> WHAT IS EXPECTED
Would you please give every entry again exactly, without the pictures?

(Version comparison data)
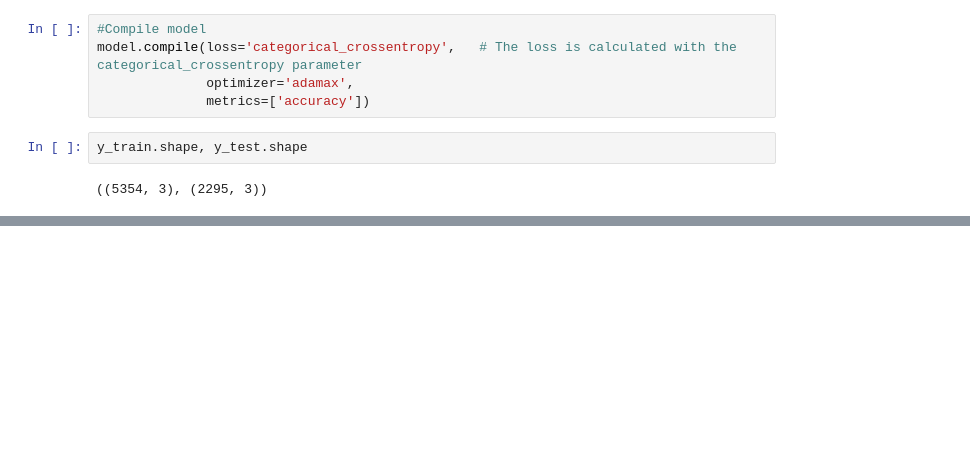
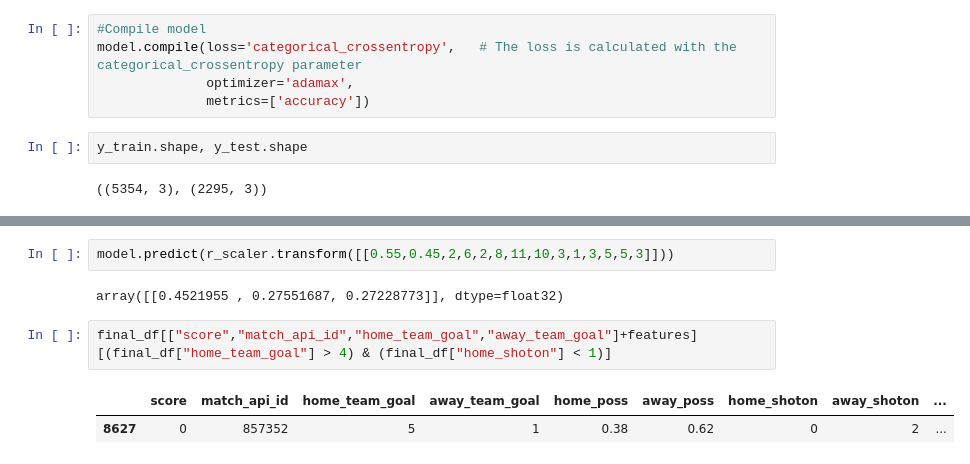
Before and after one commit to OlivierPaulo/Football_Bet, a Jupyter notebook: notebooks/data-analysis.ipynb, the cells around one changed output, grey strips where cells are left out. Cells and saved outputs as stored; diff of their text form; blank space fills up the shorter version.

```diff
--- a/notebooks/data-analysis.ipynb
+++ b/notebooks/data-analysis.ipynb
@@ -1182,0 +1201,9 @@ array([[0.23837365, 0.24357739, 0.51804894]], dtype=float32)
+# %%
+model.predict(r_scaler.transform([[0.55,0.45,2,6,2,8,11,10,3,1,3,5,5,3]]))
+# %% [output]
+array([[0.4521955 , 0.27551687, 0.27228773]], dtype=float32)
+# %%
+final_df[["score","match_api_id","home_team_goal","away_team_goal"]+features][(final_df["home_team_goal"] > 4) & (final_df["home_shoton"] < 1)]
+# %% [output]
+|  | score | match_api_id | home_team_goal | away_team_goal | home_poss | away_poss | home_shoton | away_shoton | ... |
+| 8627 | 0 | 857352 | 5 | 1 | 0.38 | 0.62 | 0 | 2 | ... |
```
Also changed, not shown: parts of 39 cells of this notebook, 1 other file.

> ANSWER
Before and after one commit to OlivierPaulo/Football_Bet, a Jupyter notebook: notebooks/data-analysis.ipynb, the cells around one changed output, grey strips where cells are left out. Cells and saved outputs as stored; diff of their text form; blank space fills up the shorter version.

```diff
--- a/notebooks/data-analysis.ipynb
+++ b/notebooks/data-analysis.ipynb
@@ -1182,0 +1201,9 @@ array([[0.23837365, 0.24357739, 0.51804894]], dtype=float32)
+# %%
+model.predict(r_scaler.transform([[0.55,0.45,2,6,2,8,11,10,3,1,3,5,5,3]]))
+# %% [output]
+array([[0.4521955 , 0.27551687, 0.27228773]], dtype=float32)
+# %%
+final_df[["score","match_api_id","home_team_goal","away_team_goal"]+features][(final_df["home_team_goal"] > 4) & (final_df["home_shoton"] < 1)]
+# %% [output]
+|  | score | match_api_id | home_team_goal | away_team_goal | home_poss | away_poss | home_shoton | away_shoton | ... |
+| 8627 | 0 | 857352 | 5 | 1 | 0.38 | 0.62 | 0 | 2 | ... |
```
Also changed, not shown: parts of 39 cells of this notebook, 1 other file.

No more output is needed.